■ Task instructions:
All the lines below should be set down exactly, with no picture carried into the copy.

■ Entries provided:
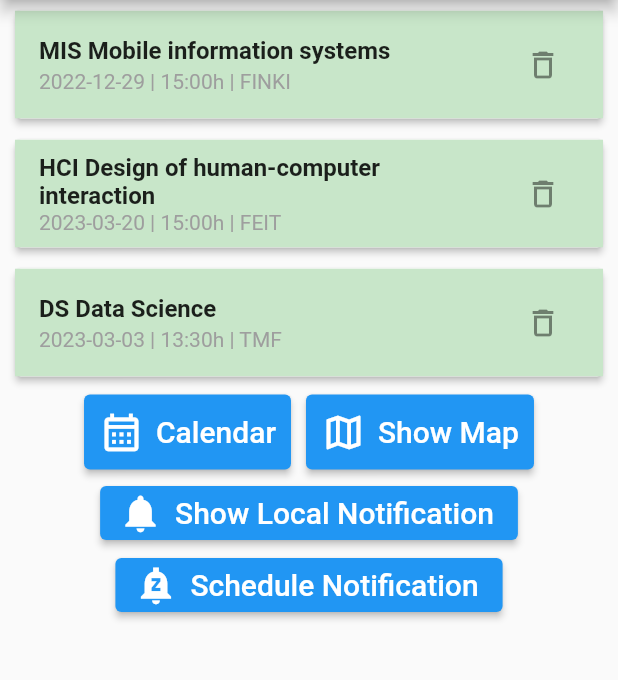
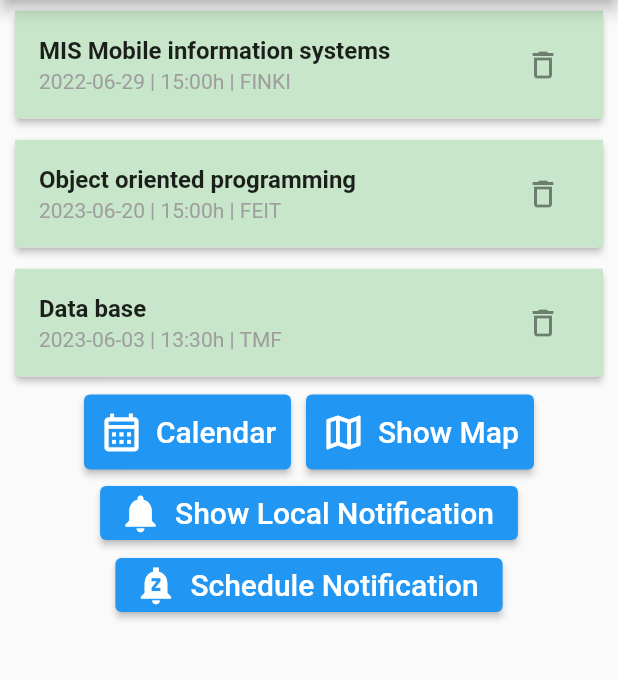
Before and after one commit to IlijaZdravevski1/AppForCommunityWithGogoleMaps, a Flutter app: the HomeScreen screen opened by its route, on a phone screen of 412 x 824 dp, the part 84-764 px from its top. Run offline on Flutter 3.47's test engine with Material 2 defaults, Android fonts, the phone set to English and light mode, and no system bars; our stand-ins replace firebase_auth, firebase_core, flutter_local_notifications, geolocator, google_maps_flutter, nanoid and 2 more; missing offline and left inert: flutter_polyline_points; accounts and stored records are empty.

Commit message:
lab5-193143

```diff
--- a/lib/screens/home_screen.dart
+++ b/lib/screens/home_screen.dart
@@ -36,17 +36,17 @@ class _HomeScreenState extends State<HomeScreen>{
     Exam(
         id: "1",
         name: "MIS Mobile information systems",
-        date:  DateTime.parse("2022-12-29 15:00:00"),
+        date:  DateTime.parse("2022-06-29 15:00:00"),
         location: Location(latitude: 42.0043165, longitude: 21.4096452)),
     Exam(
         id: "2",
-        name: "HCI Design of human-computer interaction",
-        date: DateTime.parse("2023-03-20 15:00:00"),
+        name: "Object oriented programming",
+        date: DateTime.parse("2023-06-20 15:00:00"),
         location: Location(latitude: 42.004400, longitude: 21.408918)),
     Exam(
         id: "4",
-        name: "DS Data Science",
-        date: DateTime.parse("2023-03-03 13:30:00"),
+        name: "Data base",
+        date: DateTime.parse("2023-06-03 13:30:00"),
         location: Location(latitude: 42.004906, longitude: 21.409890)),
   ];
 
```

■ Answer for this exercise:
Before and after one commit to IlijaZdravevski1/AppForCommunityWithGogoleMaps, a Flutter app: the HomeScreen screen opened by its route, on a phone screen of 412 x 824 dp, the part 84-764 px from its top. Run offline on Flutter 3.47's test engine with Material 2 defaults, Android fonts, the phone set to English and light mode, and no system bars; our stand-ins replace firebase_auth, firebase_core, flutter_local_notifications, geolocator, google_maps_flutter, nanoid and 2 more; missing offline and left inert: flutter_polyline_points; accounts and stored records are empty.

Commit message:
lab5-193143

```diff
--- a/lib/screens/home_screen.dart
+++ b/lib/screens/home_screen.dart
@@ -36,17 +36,17 @@ class _HomeScreenState extends State<HomeScreen>{
     Exam(
         id: "1",
         name: "MIS Mobile information systems",
-        date:  DateTime.parse("2022-12-29 15:00:00"),
+        date:  DateTime.parse("2022-06-29 15:00:00"),
         location: Location(latitude: 42.0043165, longitude: 21.4096452)),
     Exam(
         id: "2",
-        name: "HCI Design of human-computer interaction",
-        date: DateTime.parse("2023-03-20 15:00:00"),
+        name: "Object oriented programming",
+        date: DateTime.parse("2023-06-20 15:00:00"),
         location: Location(latitude: 42.004400, longitude: 21.408918)),
     Exam(
         id: "4",
-        name: "DS Data Science",
-        date: DateTime.parse("2023-03-03 13:30:00"),
+        name: "Data base",
+        date: DateTime.parse("2023-06-03 13:30:00"),
         location: Location(latitude: 42.004906, longitude: 21.409890)),
   ];
 
```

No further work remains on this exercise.